Imagine, you are working with an enthusiastic team to make your product skyrocket. Each iteration you are adding a few features and information to complete your product. But suddenly, you notice a drop in conversion rates. Your customers are raising a bunch of support questions, are not converting anymore and give you poor usability grades. You are left confused. Although you gave your customers more tools and information to fulfill their tasks, their performance declines. Indeed, you are diagnosed with featuritis.
A previous series of blog posts on Marketing Analytics offered an extensive overview of the available analytical techniques for marketing and their added value. Some examples of these techniques included market basket analysis, customer segmentation and churn prediction. A conclusion reached in these blog posts was that data analytics are the ideal extension to traditional marketing: based on data, we gain insights into (potential) customers and their behaviour, so that we can target them in an even more personalised manner.
The first of a two-part blog post zooms in on an important category of marketing analytics: Geospatial analytics or Geographic analysis. What can geographic analysis signify for your business?
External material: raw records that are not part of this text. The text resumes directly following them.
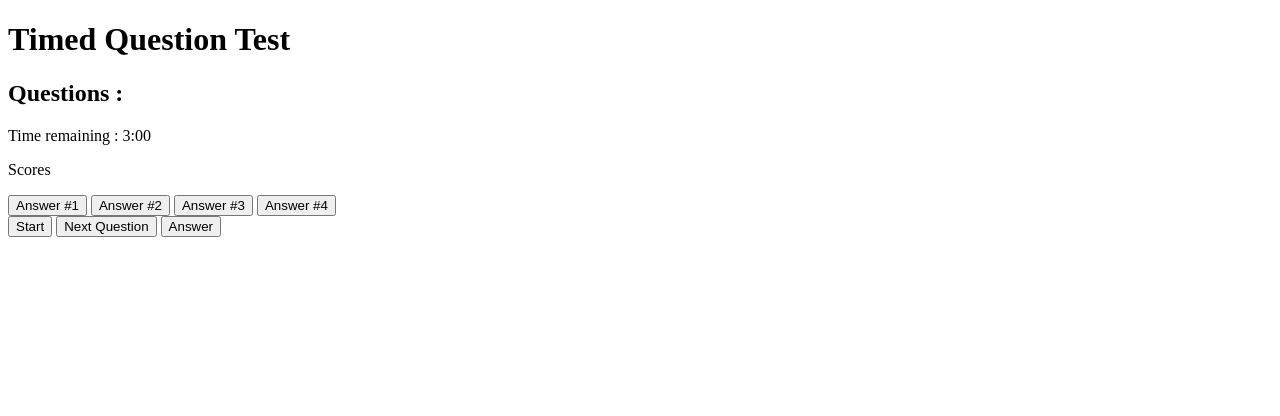
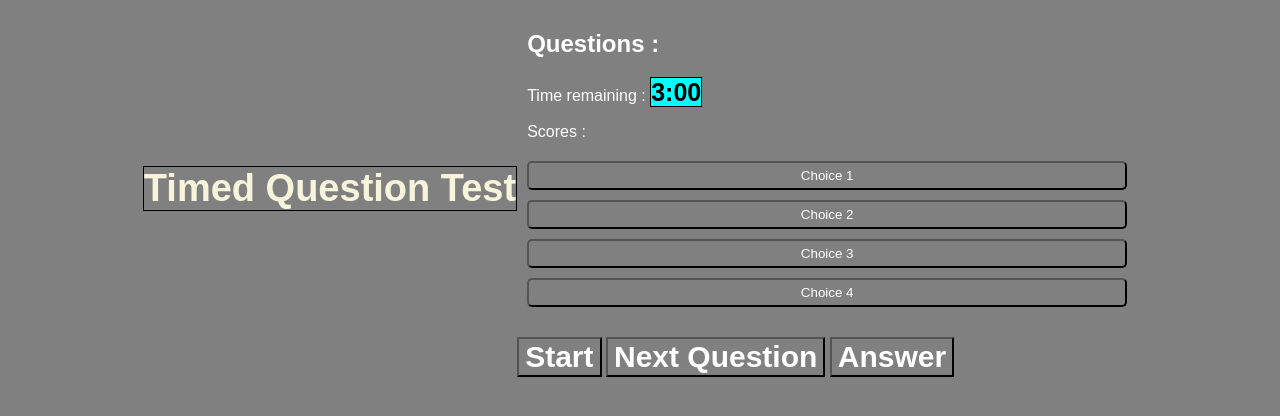
Before and after one commit to csj5118/workload4, a plain HTML site: page index.html in a window 1280 px wide. Drawn offline with Linux system fonts and the light colour scheme; files whose address does not match are found by name.

Commit message:
Added CSS styling to make the page presentable. Changed around some index.html id / class to make the CSS styling apply to each choice. Added color to the timer to make something feel like its *popping*

```diff
--- a/assets/style.css
+++ b/assets/style.css
@@ -0,0 +1,75 @@
+*{
+    font-family : sans-serif;
+    background-color:grey;
+    color :var(--color);
+}
+:root {
+    --color: white;
+}
+body {
+    width:100%;
+    height: 100%;
+    padding : 0;
+    margin : 0;
+    display: flex;
+    justify-content: center;
+    align-items:center;
+
+}
+
+h1{
+    color:beige;
+    border: 1px solid black;
+    font-size : 38px;
+}
+
+.container{
+    width: 600px;
+    border-radius : 10px;
+    padding:10px;
+}
+
+.grid {
+    display:grid;
+    gap: 10px;
+    margin: 20px 0;
+}
+
+.btn {
+border: 1px solid dotted;
+border-radius:5px;
+padding: 5px 10px;
+
+}
+
+.grid:hover{
+    border-color:black;
+}
+
+#start{
+    font-size: 30px;
+    font-weight : bold;
+    justify-content: center;
+}
+
+#next{
+    font-size: 30px;
+    font-weight : bold;
+    justify-content: center;
+
+}
+
+#Answer{
+    font-size: 30px;
+    font-weight : bold;
+    justify-content: center;
+
+}
+
+#time {
+    background-color:aqua;
+    font-weight : bold;
+    border : 1px solid black;
+    font-size:25px;
+    color:black;
+}
--- a/index.html
+++ b/index.html
@@ -13,21 +13,21 @@
 
     <main>
         <div>
-            <section>
-                <article>
-                    <h2>Questions :</h2>
+            <section class = 'container'>
+                <article id = 'questions' class = 'hidden'>
+                    <h2 id = 'header'>Questions :</h2>
                 </article>
                 <article>
                     <p>Time remaining : <span id="time"> 3:00 </span></p>
                 </article>
                 <article>
-                    <p>Scores<span id = "score"></span></p>
+                    <p>Scores :<span id = "score"></span></p>
                 </article>
-                <article id="answer" class="btn">
-                    <button class="btn">Answer #1</button>
-                    <button class="btn">Answer #2</button>
-                    <button class="btn">Answer #3</button>
-                    <button class="btn">Answer #4</button>
+                <article id="answer" class="grid">
+                    <button class="btn">Choice 1</button>
+                    <button class="btn">Choice 2</button>
+                    <button class="btn">Choice 3</button>
+                    <button class="btn">Choice 4</button>
                 </article>
             </section>
 
```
What is the added value of using this analysis? In a second blog post, we will explain the more technical aspects, show you how you can start up this analysis with the help of the open-source software R (the R Project for Statistical Computing) and provide a complete step-by-step plan of our own workflow.
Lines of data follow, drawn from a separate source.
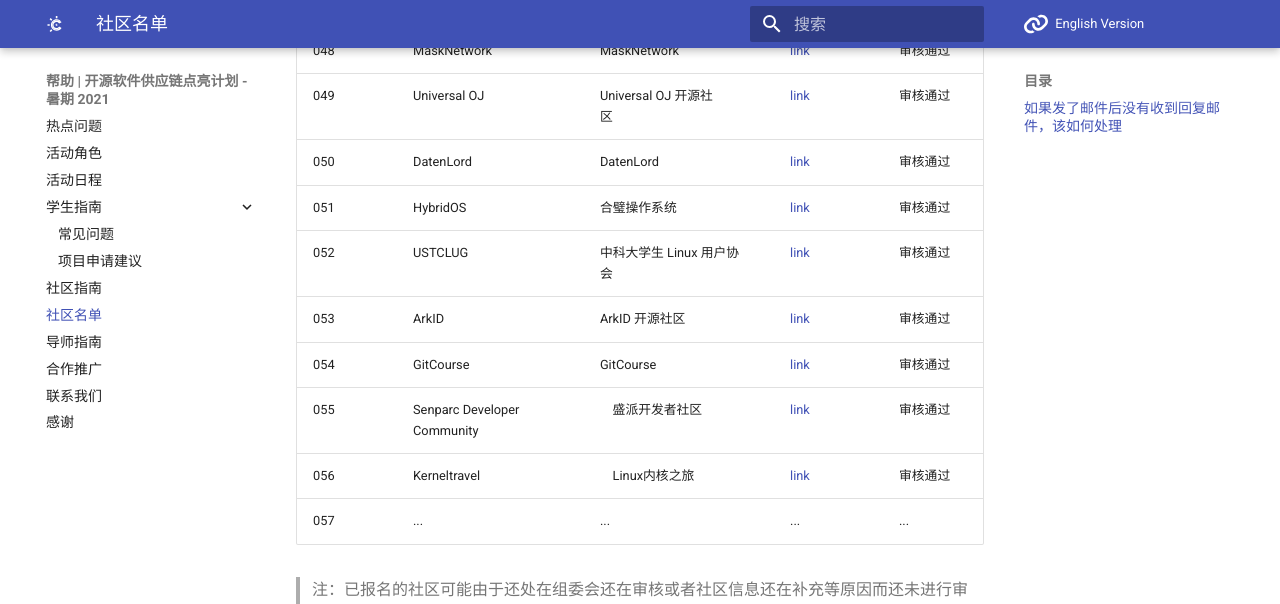
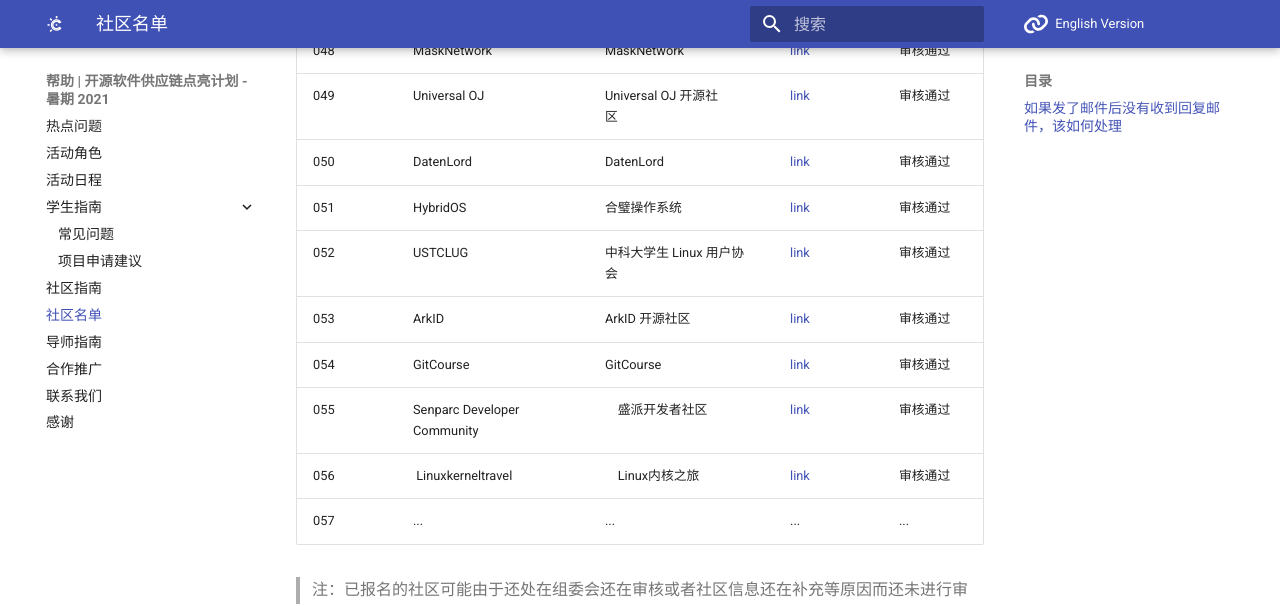
Before and after one commit to summer-ospp/help, an MkDocs documentation site: the page built from docs/communities-list.md, in a window 1280 px wide and 900 px high, scrolled down 2571 px. Shown: the top 604 px of the window. Built offline with MkDocs 1.6.1 and Material for MkDocs 9.7.7, drawn with Linux system fonts in a browser that asks for light colours; comment, search, counter and statistics services are not loaded.

Commit message:
Update communities-list.md

```diff
--- a/docs/communities-list.md
+++ b/docs/communities-list.md
@@ -61,7 +61,7 @@
 | 053  | ArkID               | ArkID 开源社区                | [link]( https://www.longguikeji.com/product/arkid   )            | 审核通过    |
 | 054  | GitCourse               | GitCourse                | [link]( http://gitcourse-io.kfcoding.com/   )            | 审核通过    |
 | 055  | Senparc Developer Community          |     盛派开发者社区             | [link]( https://dev.senparc.com/)            | 审核通过    |
-| 056  | Kerneltravel         |     Linux内核之旅            | [link]( http://kerneltravel.net/ )            | 审核通过    |
+| 056  | Linuxkerneltravel       |     Linux内核之旅            | [link]( http://kerneltravel.net/ )          | 审核通过    |
 | 057  | ...               | ...                | ...         | ...    |
 
 > 注：已报名的社区可能由于还处在组委会还在审核或者社区信息还在补充等原因而还未进行审核，一般情况下在每周一组委会例会后更新一次。
```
Smart Manufacturing, Industry 4.0, IoT, etc. are hot topics in our environment. To learn more, we visited the ABISS (Advanced Business & Industrial Software Summit) trade fair held on Thursday 5 October at the XPO in Kortrijk. Throughout the day, the questions at the back of our minds were: “What can AE signify for these companies?” and “What does AE still have to learn to become relevant to these companies?” Finding answers to these questions requires further thought but before that, here is our report of this extremely interesting day!
The annual conference of the Business Architecture Guild - a BAR professional association known for the BIZBOK® Guide - took place in Brussels this year. We visited the event and learned about the importance of BAR, or Business Architecture. BAR is a relatively new discipline, which is still in search of uniformity and recognition. What is Business Architecture exactly and how is it implemented in practice? What is the added value of BAR and how can you convince the C-level management of this? We gathered different opinions during the conference and examined the best practices.